"Yes, it is true: Senator Sanders said in the 1970s that it is immoral that the government too often represents the interests of the super-wealthy and large corporations—and yes, it is also true that Senator Sanders has continued to demand a change from that for his entire life," campaign spokesman Josh Orton said.

"As the son of an immigrant who grew up living paycheck to paycheck, Senator Sanders believes elected officials should represent the interests of working people, not corporations, special interests or the ultra-wealthy," Orton continued. "This view has guided his work in politics, not the pursuit of personal wealth. Senator Sanders' family has been fortunate, and he is grateful for that because he knows the stress of economic insecurity.
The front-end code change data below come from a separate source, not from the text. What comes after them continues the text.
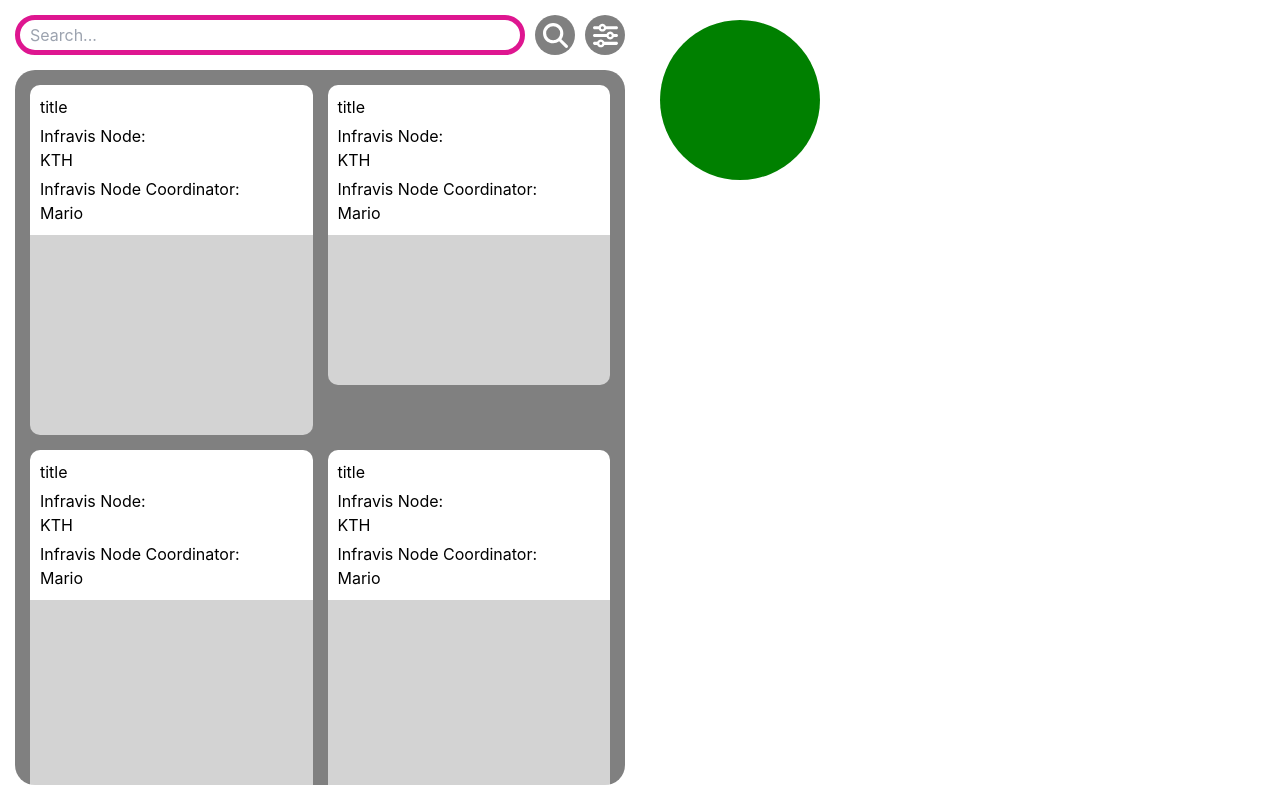
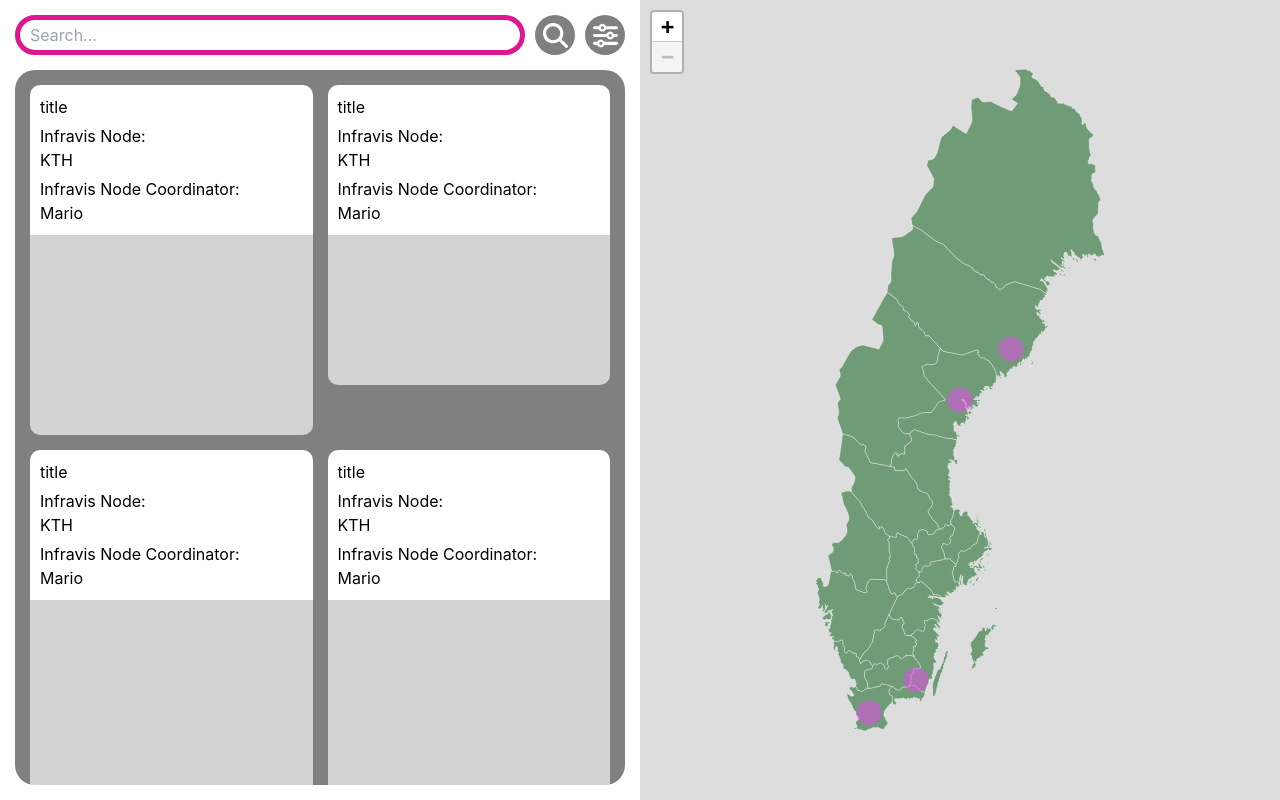
Before and after one commit to Infravis-map/visual-map, a Next.js app: page /test in a window 1280 px wide. Built offline with nearby package versions, Linux system fonts and the light colour scheme.

Commit message:
merged together the map and testing js file

```diff
--- a/pages/test.js
+++ b/pages/test.js
@@ -1,8 +1,10 @@
 import D3Example from '../components/D3Example'
-//import Chart from '../components/Chart'
 import Project from '../components/Project'
 import { useState, useRef } from "react"
+import dynamic from 'next/dynamic'
 import styles from '../styles/test.module.css'
+
+const Map = dynamic(() => import('../components/Map.js'), { ssr: false });
 
 export default function TestPage() {
     const [search, setSearch] = useState("")
@@ -79,7 +81,8 @@ export default function TestPage() {
 
 
             <div ref={mapRef}>
-                <D3Example width="200" height="200" />
+                {/* <D3Example width="200" height="200" /> */}
+                <Map/>
             </div>
         </div>
     )
```
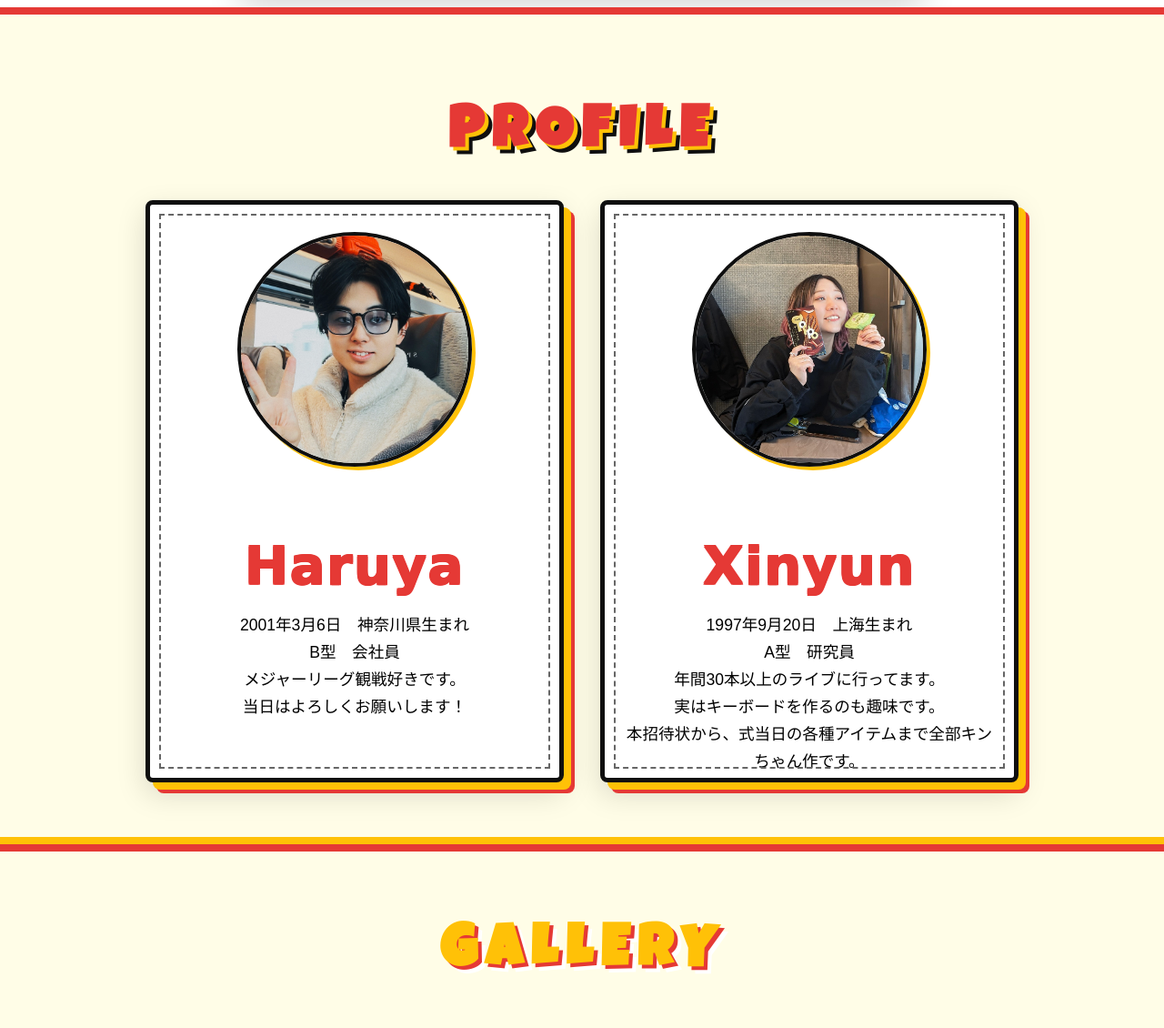
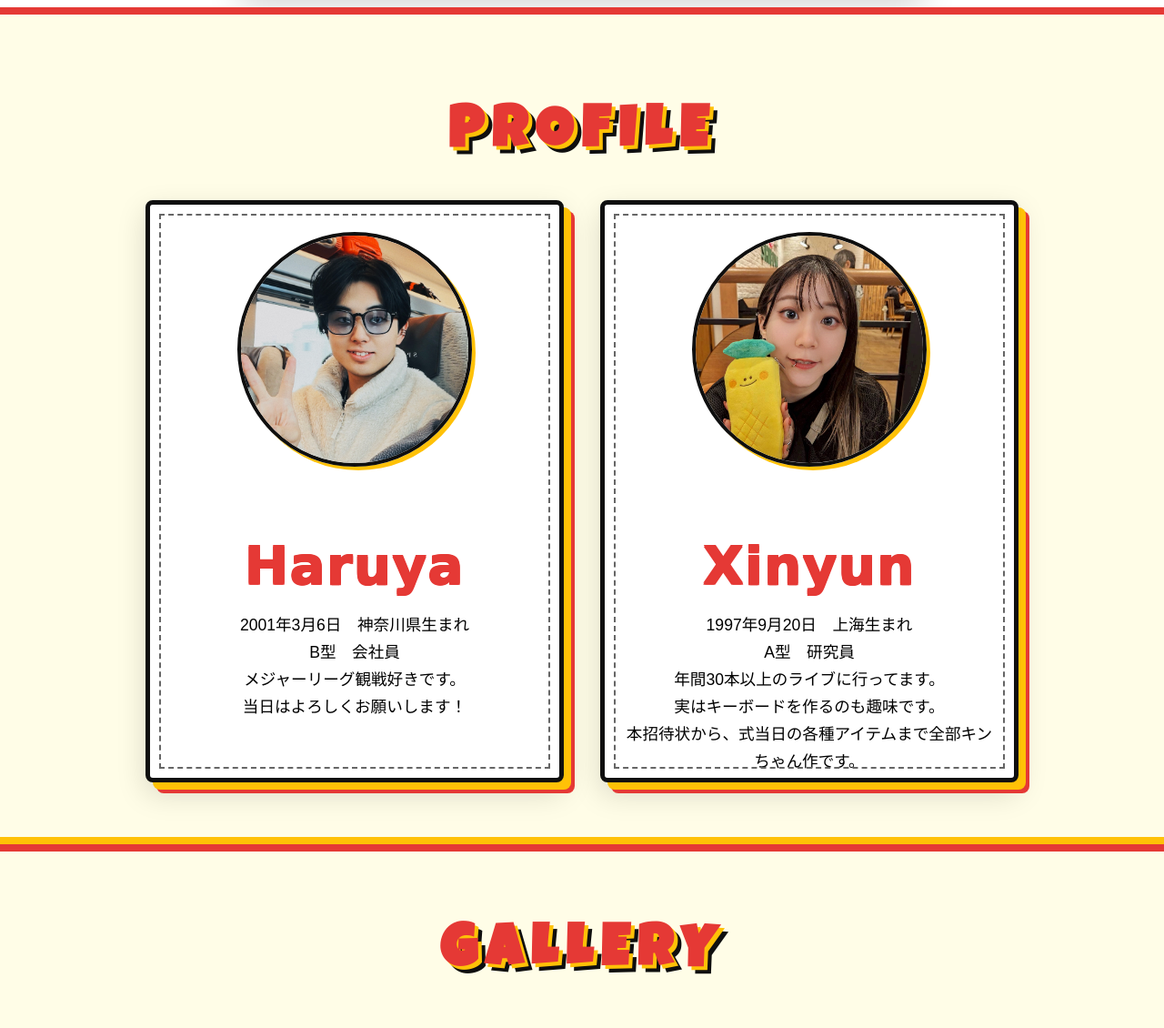
Before and after one commit to kinchan-xinyun/wedding-invitations, a website with bundled scripts: page jp.html in a window 1280 px wide. Shown: the part 1584-2714 px from the top of the page at 91% size. Built offline with nearby package versions, Linux system fonts and the light colour scheme; a web font is replaced by a local one.

Commit message:
change image

```diff
--- a/jp.html
+++ b/jp.html
@@ -138,7 +138,7 @@
         </p>
       </div>
       <div class="profile-card fade-section">
-        <img src="images/image_train_xinyun.png" alt="Bride" class="profile-img" />
+        <img src="images/profile_xinyun.jpg" alt="Bride" class="profile-img" />
         <h3 class="profile-name fade-section">Xinyun</h3>
         <p class="profile-text fade-section">
           1997年9月20日　上海生まれ<br>
--- a/styles/gallery.css
+++ b/styles/gallery.css
@@ -13,11 +13,11 @@
     font-size: 4em;
     font-family: 'Luckiest Guy', 'Arial Black', 'Impact', sans-serif;
     font-weight: 900;
-    color: var(--tawareco-yellow);
+    color: var(--tawareco-red);
     text-transform: uppercase;
     text-shadow:
-        4px 4px 0px var(--tawareco-red),
-        8px 8px 0px var(--tawareco-white);
+        4px 4px 0px var(--tawareco-yellow),
+        8px 8px 0px var(--tawareco-black);
     letter-spacing: 0.15em;
     margin: 0 auto 50px;
 }
```
Also changed, not shown: cn.html (+1 -1 lines), images/profile_xinyun.jpg (added).
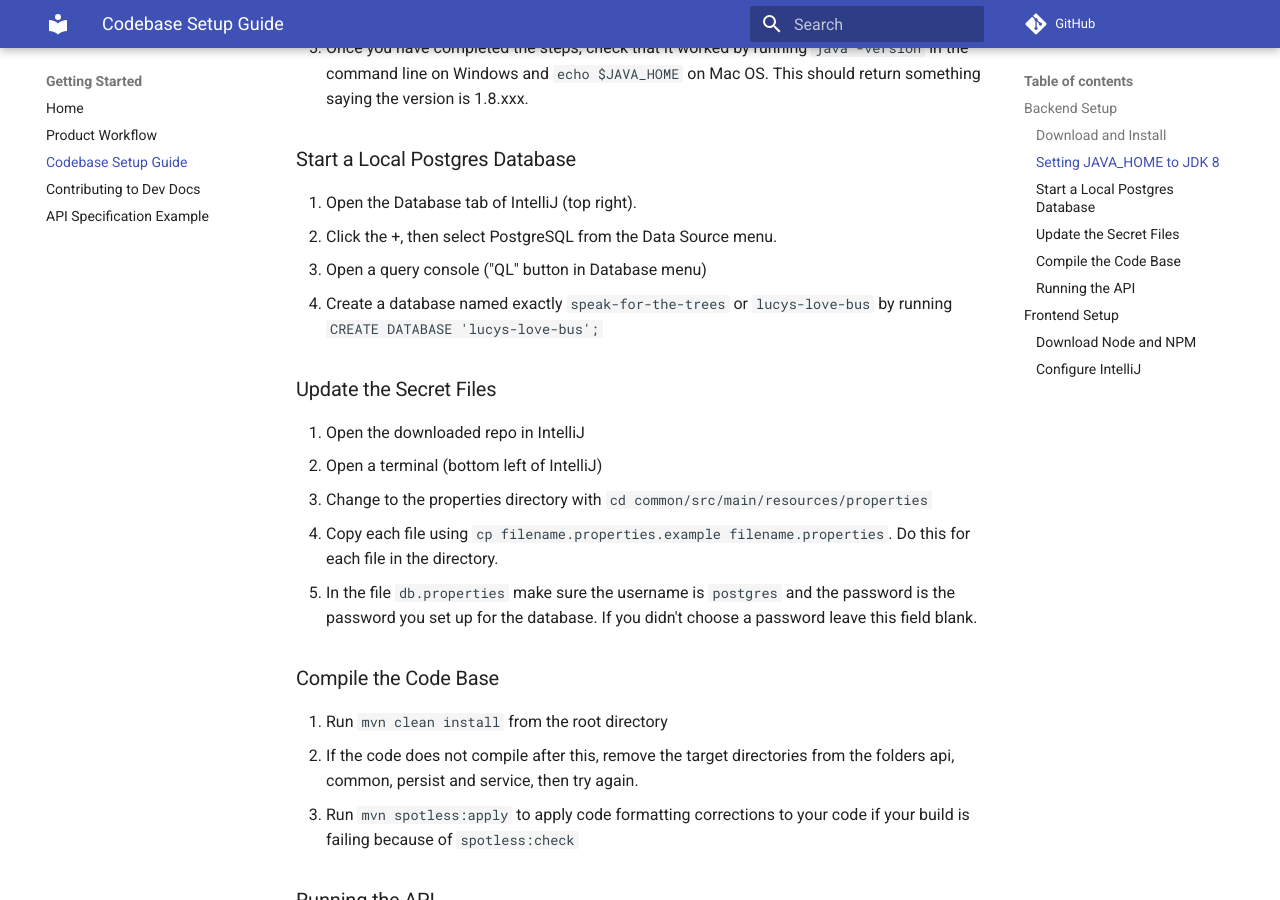
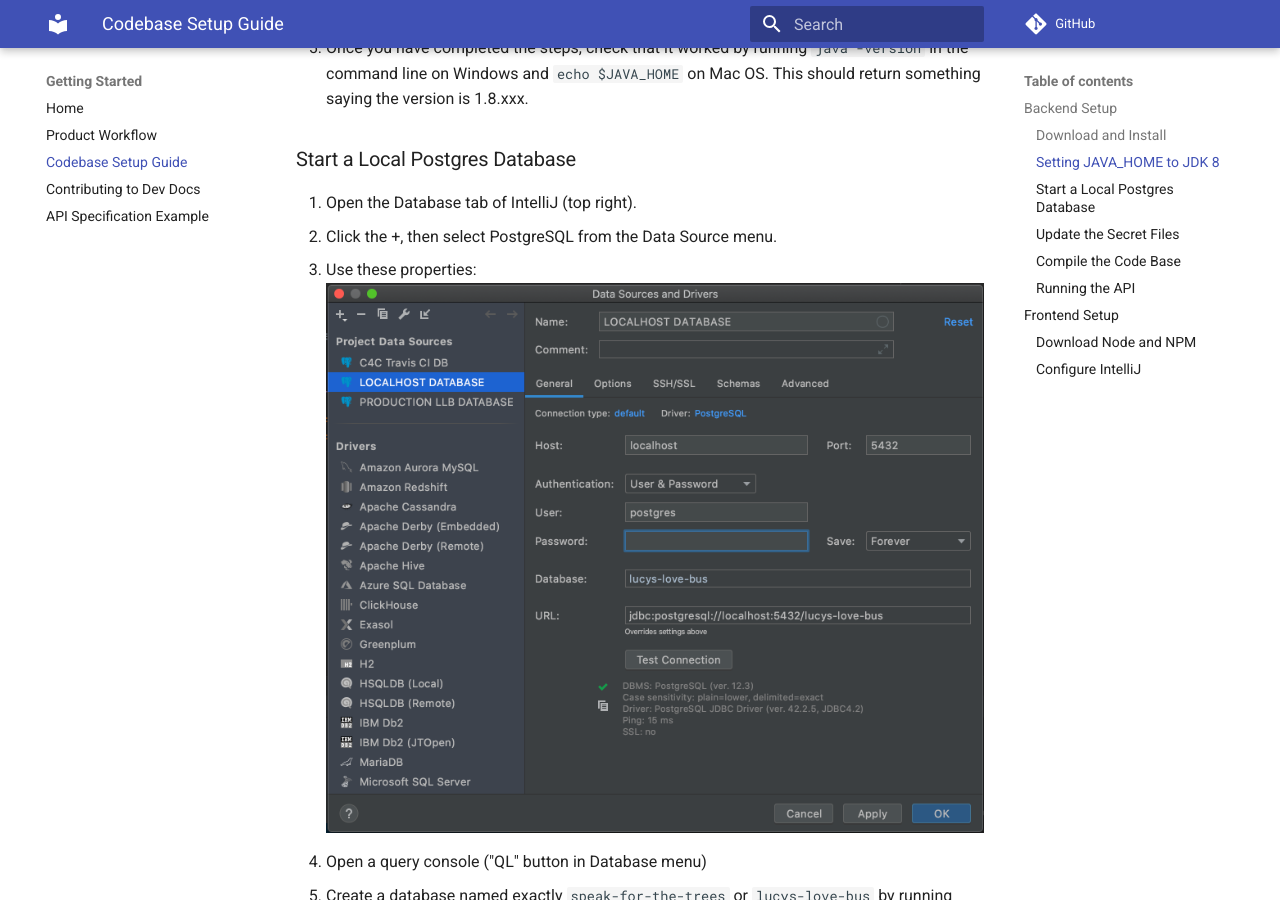
Before and after one commit to Code-4-Community/c4c-dev-docs, an MkDocs documentation site: the page built from docs/getting-started/setup-local-dev.md, in a window 1280 px wide and 900 px high, scrolled down 745 px. Built offline with MkDocs 1.6.1 and Material for MkDocs 9.7.7, drawn with Linux system fonts in a browser that asks for light colours; comment, search, counter and statistics services are not loaded.

Commit message:
adding image

```diff
--- a/docs/getting-started/setup-local-dev.md
+++ b/docs/getting-started/setup-local-dev.md
@@ -19,6 +19,8 @@
 ### Start a Local Postgres Database
 1. Open the Database tab of IntelliJ (top right).
 2. Click the +, then select PostgreSQL from the Data Source menu.
+3. Use these properties:
+![Database Properties](../img/dbconnectionproperties.png)
 3. Open a query console ("QL" button in Database menu)
 3. Create a database named exactly `speak-for-the-trees` or `lucys-love-bus` by running `CREATE DATABASE 'lucys-love-bus';`
 
```
Also changed, not shown: docs/img/dbconnectionproperties.png (added).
That is why he works every day to ensure every American has the basic necessities of life, including a livable wage, decent housing, health care and retirement security."

Sanders's comments came during his campaign for Senate as a member of the Liberty Union Party, a self-described "radical political party" that advocated extensive nationalization of the economy.

Sanders said senators at the time served "the interests of corporations and big business ---- their fellow millionaires." He also proposed replacing legislators' annual salary with the average income in each member's home state.

"I think the result would be that this country would immediately stop wasting billions on weapons which never get off the drawing boards, and on the support of military dictatorships throughout the world," Sanders added. "I also have a feeling that a lot of tax loopholes that the corporations and millionaires receive would soon disappear."

In an interview earlier this month, Sanders embraced his millionaire status.

"I wrote a best-selling book," Sanders said. "If you write a best-selling book, you can be a millionaire, too."

Sanders made more than $1 million in both 2017 and 2018, mostly from royalties from his book Our Revolution and the young-adult adaptation Bernie Sanders Guide to Political Revolution.